Alexander technique, although usually involving touch, can also be taught through online lessons
Alexander Technique is not just about posture and “correct” movement, it is about being aware of what you are doing. A lot of our life is governed by habits, which is useful in many ways, but it does mean that we are not always consciously making a choice. Sometimes we are ‘stuck’ in ways of moving or reacting that are contributing to our pain or stress.
Alexander Technique helps us to bring our habits up into our awareness so we can choose to keep the helpful ones, and start to change the unhelpful ones.
‘I have been learning Alexander Technique online from Mireille since lockdown began. It’s been a wonderful journey. As I have hypermobility, I have many habits which, in the long run, make my joints achy. I have found these lessons have taught me techniques to lessen the stress and aches. Mireille gives excellent verbal cues which helped me visualize what my body should be doing. It’s been a joy to work with her! Now that I’m back to work, I hope to use these techniques to be more comfortable in my everyday work life.’ Heidi
Alexander Technique on-line lessons can address:
- Movement. Do you move as freely as you would like? Does pain interfere with you taking exercise? What can we change about how you move to make it more comfortable? You may only be able to cope with a tiny amount of movement each day, or you may run marathons, but different movement inputs can be helpful for everyone. Alexander Technique excels at finding different ways of movement that help you to feel at ease and reduce pain.
- Body-mapping: Do you have an accurate map of your body and how it moves? Even if you know anatomy quite well this does not always translate into knowledge in yourself.

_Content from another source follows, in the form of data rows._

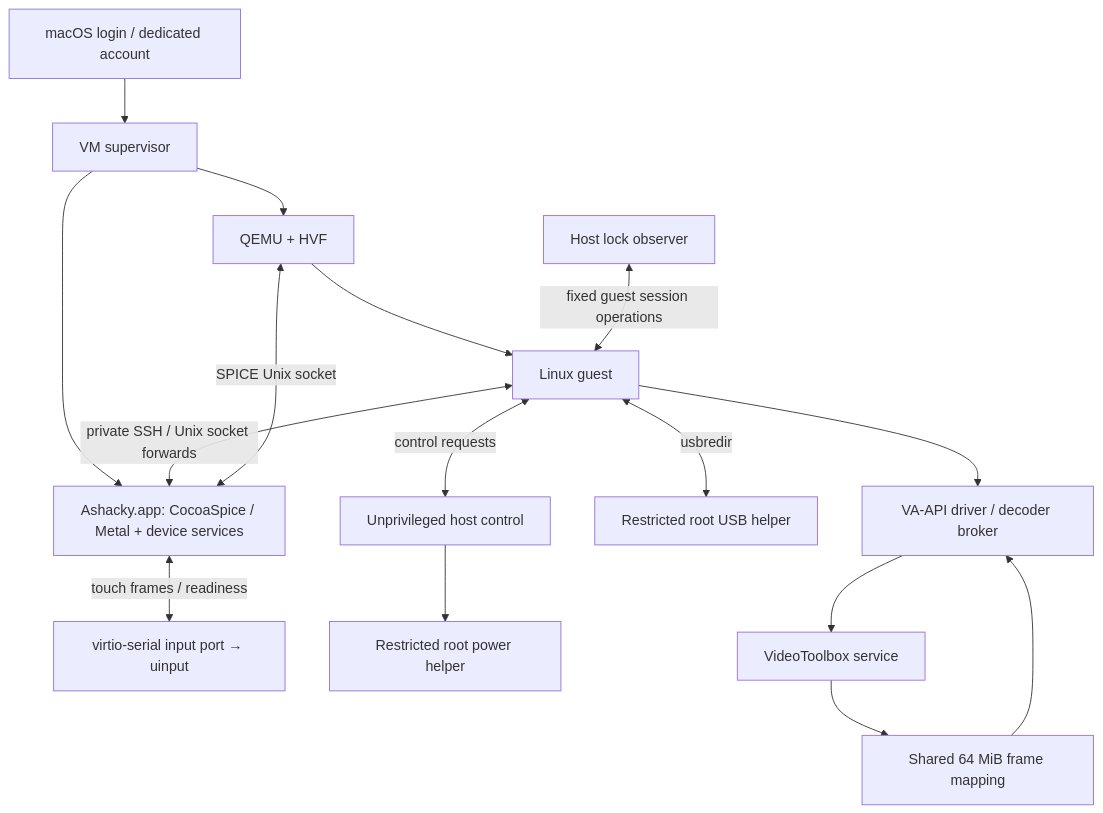
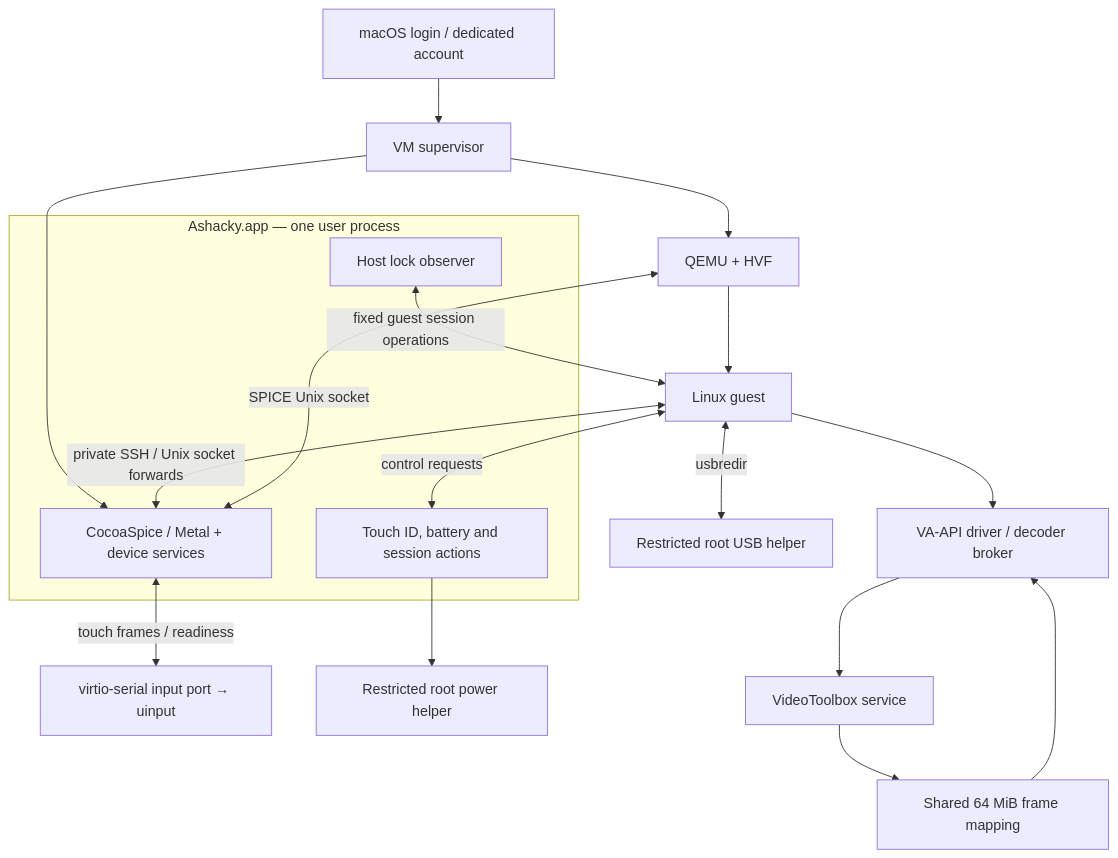
Before and after one commit to aynik/ashacky: the diagram in docs/ARCHITECTURE.md, drawn with Mermaid. The commit also changed other lines of this file and 24 other files, not shown here.

First line of the commit message:
Fix Metal scanout and consolidate session control in Ashacky

````diff
--- a/docs/ARCHITECTURE.md
+++ b/docs/ARCHITECTURE.md
@@ -7,18 +7,23 @@
 ```mermaid
 flowchart TB
   Login[macOS login / dedicated account] --> Session[VM supervisor]
   Session --> QEMU[QEMU + HVF]
-  Session --> Frontend[Ashacky.app: CocoaSpice / Metal + device services]
+  Session --> Frontend
+  subgraph App[Ashacky.app — one user process]
+    Frontend[CocoaSpice / Metal + device services]
+    Control[Touch ID, battery and session actions]
+    Sync[Host lock observer]
+  end
   Frontend <-->|SPICE Unix socket| QEMU
   QEMU --> Guest[Linux guest]
   Frontend <-->|touch frames / readiness| Input[virtio-serial input port → uinput]
   Guest <-->|private SSH / Unix socket forwards| Frontend
-  Guest <-->|control requests| Control[Unprivileged host control]
+  Guest <-->|control requests| Control
   Control --> Power[Restricted root power helper]
-  Sync[Host lock observer] <-->|fixed guest session operations| Guest
+  Sync <-->|fixed guest session operations| Guest
   Guest <-->|usbredir| USB[Restricted root USB helper]
   Guest --> VA[VA-API driver / decoder broker]
   VA --> VT[VideoToolbox service]
   VT --> Memory[Shared 64 MiB frame mapping]
   Memory --> VA
 ```
````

Small changes in how we imagine our bodies move and work can make big shifts in how comfortably and efficiently we use ourselves.
- Breathing: where do you breathe from? Do you breath hold or breathe shallowly when in stressful situations? Alexander Technique can help you use your breathing positively in response to pain and stress.

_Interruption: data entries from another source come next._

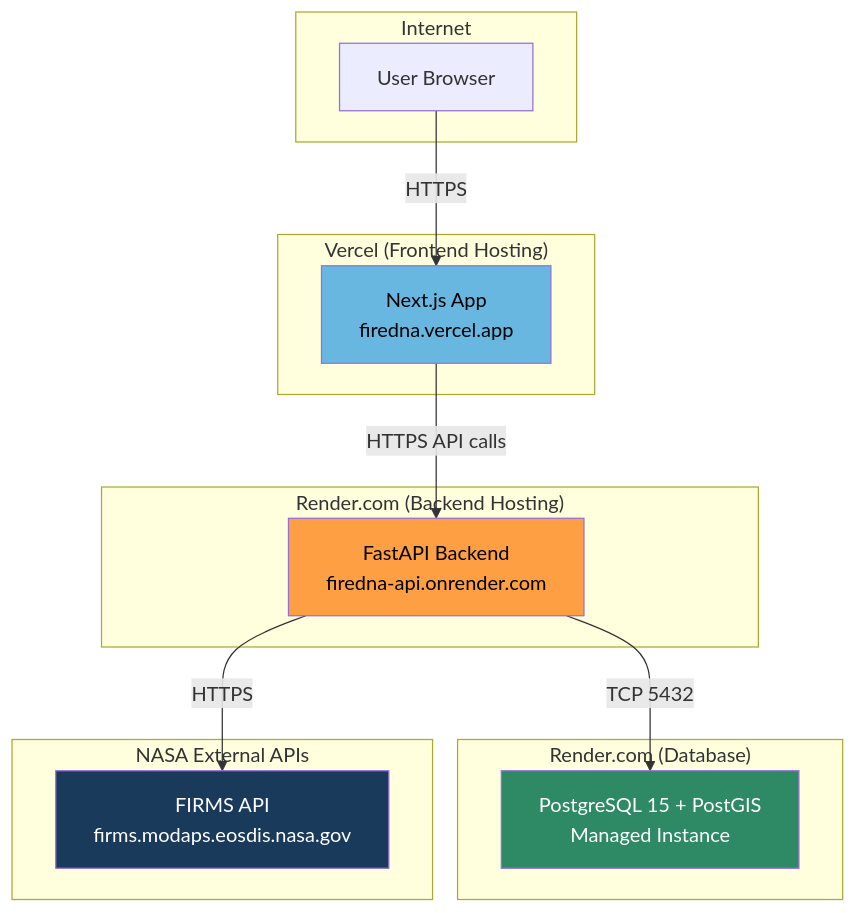
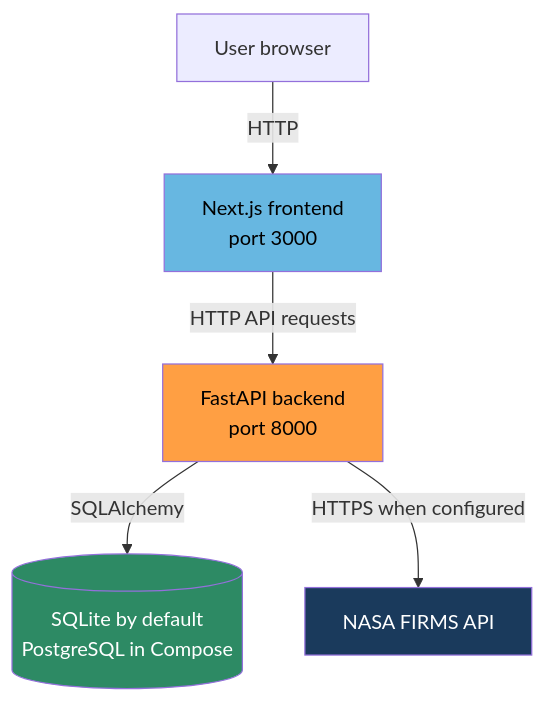
Before and after one commit to rid-coder-70/firedna: the sixth of 7 diagrams in docs/SYSTEM_ARCHITECTURE.md, drawn with Mermaid. The commit also changed other lines of this file and 4 other files, not shown here.

Commit message:
Enhance documentation: Update README, development roadmap, system architecture, and UI/UX design to reflect project status and clarify functionality

````diff
--- a/docs/SYSTEM_ARCHITECTURE.md
+++ b/docs/SYSTEM_ARCHITECTURE.md
@@ -302,26 +291,11 @@
 ```mermaid
 flowchart TD
-    subgraph Internet["Internet"]
-        U["User Browser"]
-    end
-    subgraph Vercel["Vercel (Frontend Hosting)"]
-        FE["Next.js App\nfiredna.vercel.app"]
-    end
-    subgraph Render["Render.com (Backend Hosting)"]
-        BE["FastAPI Backend\nfiredna-api.onrender.com"]
-    end
-    subgraph Render2["Render.com (Database)"]
-        DB["PostgreSQL 15 + PostGIS\nManaged Instance"]
-    end
-    subgraph NASA["NASA External APIs"]
-        FIRMS["FIRMS API\nfirms.modaps.eosdis.nasa.gov"]
-    end
-    U -->|HTTPS| FE
-    FE -->|HTTPS API calls| BE
-    BE -->|TCP 5432| DB
-    BE -->|HTTPS| FIRMS
-    style FE fill:#67B7E1,color:#000
-    style BE fill:#FF9F43,color:#000
-    style DB fill:#2D8A64,color:#fff
+    User["User browser"] -->|HTTP| Frontend["Next.js frontend<br/>port 3000"]
+    Frontend -->|HTTP API requests| Backend["FastAPI backend<br/>port 8000"]
+    Backend -->|SQLAlchemy| Database[("SQLite by default<br/>PostgreSQL in Compose")]
+    Backend -->|HTTPS when configured| FIRMS["NASA FIRMS API"]
+    style Frontend fill:#67B7E1,color:#000
+    style Backend fill:#FF9F43,color:#000
+    style Database fill:#2D8A64,color:#fff
     style FIRMS fill:#1a3a5c,color:#fff
 ```
````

- Understanding your pain or condition: Pain is a very strange phenomenon, and getting to grips with how it works (probably not quite how you think! see more here), can be an incredibly helpful part of recovery.
- Stress management: what is a useful level of stress for you (it’s not all bad!) and how can you keep it within bounds you can cope with long-term? What tools do you have to cope with stress?